What I Learned by… Screenwriting

Over the past few weeks, I’ve been evaluating the effects of various kinds of writing on my fiction. I consider myself primarily to be a fiction writer, but I’ve also done a lot of many other kinds of writing, like poetry and article writing. Today I’m going to be looking at my experiences writing scripts and looking into the effects that has had on my fiction writing.

I wrote my first script in college. It was a short 1-act play called “Unintended” that started out as the idea for a story, but seemed more natural somehow as a play. Since that time I’ve been a lot more involved in writing scripts, involving several (unperformed and largely unread) movie and TV scripts and graphic novel scripts. I’ve studied scripts from writers like Neil Gaiman and Russel T. Davies, and even copied some selections by hand to see just how good screenwriting is supposed to go. Here’s what I learned as it relates to fiction:

1. Show, don’t tell. That’s one of the core rules for writing fiction, but in a medium where words are the only thing you’re using, it’s hard to know just how to interpret that. But in a script, you can’t just say “Archie is worried.” You have to tell people what to do to communicate to the audience that Archie is worried. You have to mention that he paces around or fidgets nervously, or else it won’t be communicated at all. You have to think in pantomimes to get your point across, and then put the pantomimes into words.

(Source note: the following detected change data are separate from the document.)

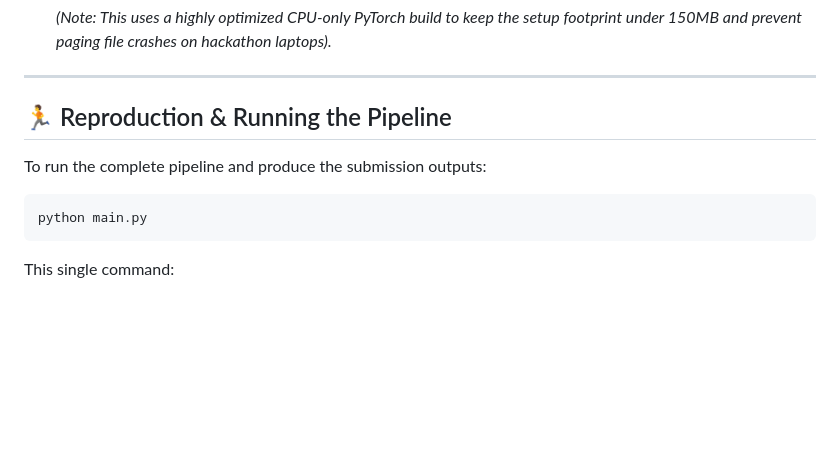
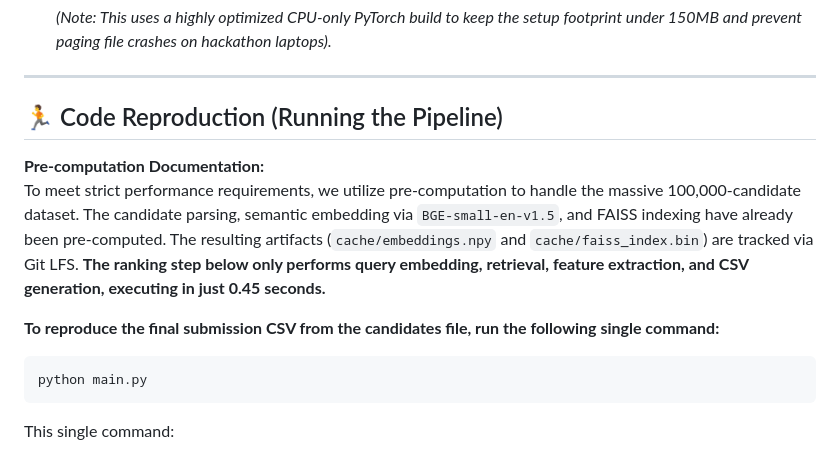
Before and after one commit to Rohit-1166/Skillsync-v1, a Markdown page: README.md, the part around one of its changes. GitHub-like rendering; blank space fills up the shorter version.

Commit message:
docs: refine reproduction instructions for a more natural tone and remove debug outputs

````diff
--- a/README.md
+++ b/README.md
@@ -268,12 +268,17 @@ git lfs pull
 
 ---
 
-## 🏃 Reproduction & Running the Pipeline
+## 🏃 Code Reproduction (Running the Pipeline)
 
-To run the complete pipeline and produce the submission outputs:
+**Pre-computation Documentation:**
+To meet strict performance requirements, we utilize pre-computation to handle the massive 100,000-candidate dataset. The candidate parsing, semantic embedding via `BGE-small-en-v1.5`, and FAISS indexing have already been pre-computed. The resulting artifacts (`cache/embeddings.npy` and `cache/faiss_index.bin`) are tracked via Git LFS. **The ranking step below only performs query embedding, retrieval, feature extraction, and CSV generation, executing in just 0.45 seconds.**
+
+**To reproduce the final submission CSV from the candidates file, run the following single command:**
+
 ```bash
 python main.py
 ```
+
 This single command:
 1. Parses the default Job Description PDF (`data/Job_Description.pdf`).
 2. Loads the parsed candidate database and checks for cached embeddings/FAISS index.
````
Also changed, not shown: other parts of README.md (+2 -2 lines).
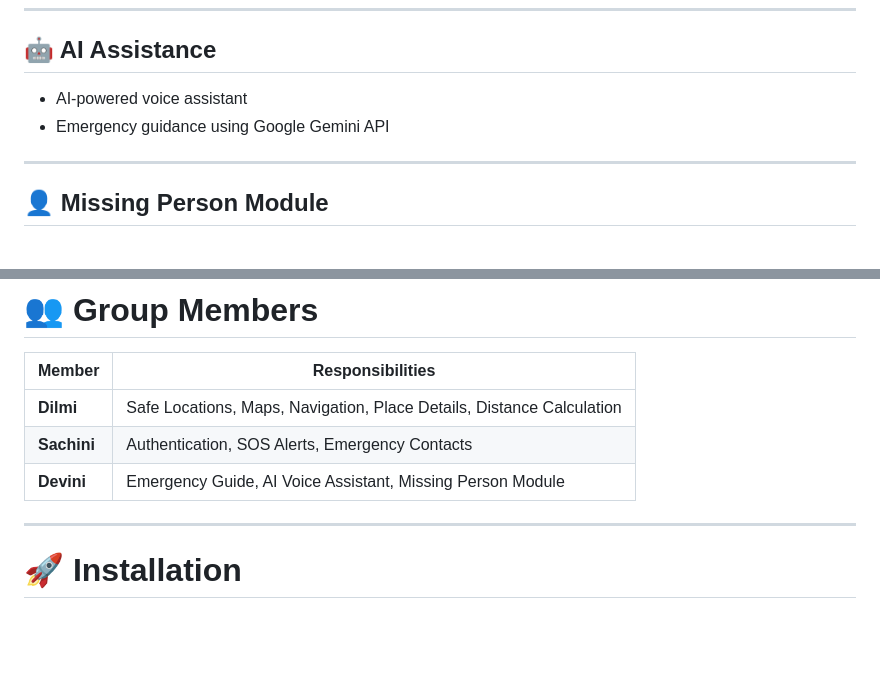
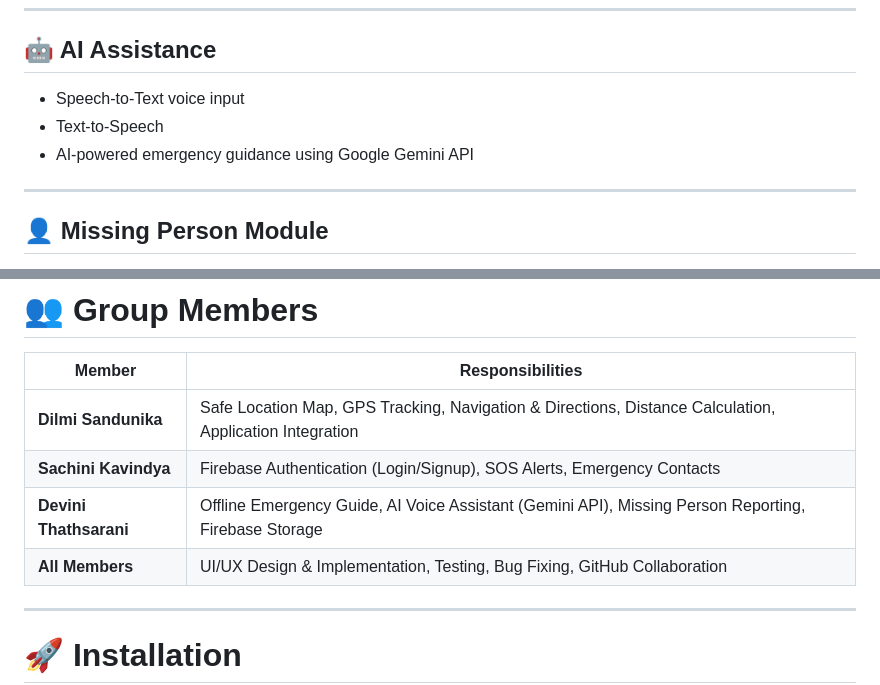
Before and after one commit to Dilmi04/SafeLanka-Mobile-App, a Markdown page: README.md, 2 parts joined by grey strips. GitHub-like rendering; blank space fills up the shorter version.

```diff
--- a/README.md
+++ b/README.md
@@ -41,8 +41,9 @@ SafeLanka is a mobile application developed to support people in Sri Lanka durin
 ---
 
 ## 🤖 AI Assistance
-- AI-powered voice assistant
-- Emergency guidance using Google Gemini API
+- Speech-to-Text voice input
+- Text-to-Speech
+- AI-powered emergency guidance using Google Gemini API
 
 ---
 
@@ -90,9 +91,10 @@ lib/
 
 | Member | Responsibilities |
 |---------|------------------|
-| **Dilmi** | Safe Locations, Maps, Navigation, Place Details, Distance Calculation |
-| **Sachini** | Authentication, SOS Alerts, Emergency Contacts |
-| **Devini** | Emergency Guide, AI Voice Assistant, Missing Person Module |
+| **Dilmi Sandunika** | Safe Location Map, GPS Tracking, Navigation & Directions, Distance Calculation, Application Integration |
+| **Sachini Kavindya** | Firebase Authentication (Login/Signup), SOS Alerts, Emergency Contacts |
+| **Devini Thathsarani** | Offline Emergency Guide, AI Voice Assistant (Gemini API), Missing Person Reporting, Firebase Storage |
+| **All Members** |  UI/UX Design & Implementation, Testing, Bug Fixing, GitHub Collaboration |
 
 ---
 
```
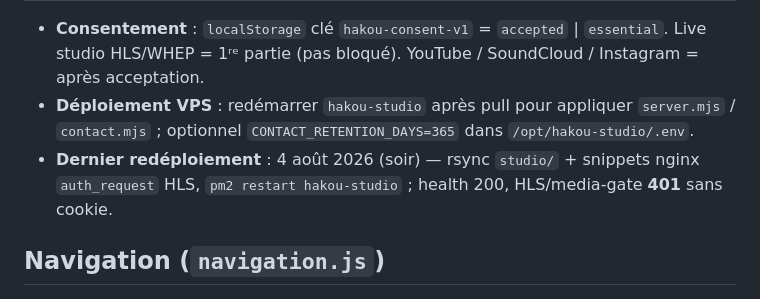
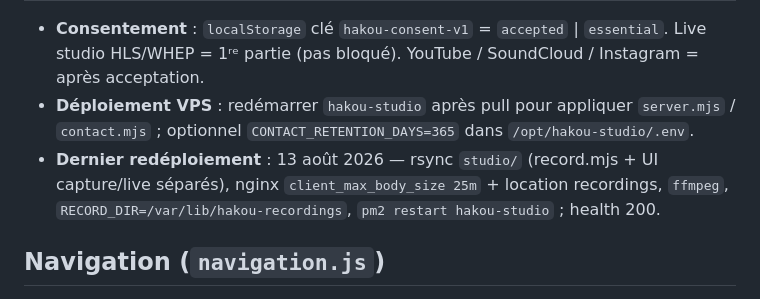
Before and after one commit to vincentchauvaux/hakou, a Markdown page: agent.md, the part around the change. Drawn GitHub-style.

Commit message:
Note le redéploiement VPS du studio (enregistrement capture).
Co-authored-by: Cursor <cursoragent@cursor.com>

```diff
--- a/agent.md
+++ b/agent.md
@@ -49,7 +49,7 @@
 
 - **Consentement** : `localStorage` clé `hakou-consent-v1` = `accepted` \| `essential`. Live studio HLS/WHEP = 1ʳᵉ partie (pas bloqué). YouTube / SoundCloud / Instagram = après acceptation.
 - **Déploiement VPS** : redémarrer `hakou-studio` après pull pour appliquer `server.mjs` / `contact.mjs` ; optionnel `CONTACT_RETENTION_DAYS=365` dans `/opt/hakou-studio/.env`.
-- **Dernier redéploiement** : 4 août 2026 (soir) — rsync `studio/` + snippets nginx `auth_request` HLS, `pm2 restart hakou-studio` ; health 200, HLS/media-gate **401** sans cookie.
+- **Dernier redéploiement** : 13 août 2026 — rsync `studio/` (record.mjs + UI capture/live séparés), nginx `client_max_body_size 25m` + location recordings, `ffmpeg`, `RECORD_DIR=/var/lib/hakou-recordings`, `pm2 restart hakou-studio` ; health 200.
 
 
 
```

2. Action is key. Your writing can never be fast-paced enough. It’s true. If you’ve ever done any acting, even in a school play when you were ten years old, you can probably remember how important it is to over-do everything. You don’t shrug–you throw your hands into the air. You don’t speak up–you raise the volume of your voice to the point where you’re basically shouting. It’s always less dramatic for your audience than it is for you, and it’s the same way with writing. You can’t give people a rest without putting them to sleep. You need to keep things moving, keep wowing people over and over. Don’t give them a chance to put it down.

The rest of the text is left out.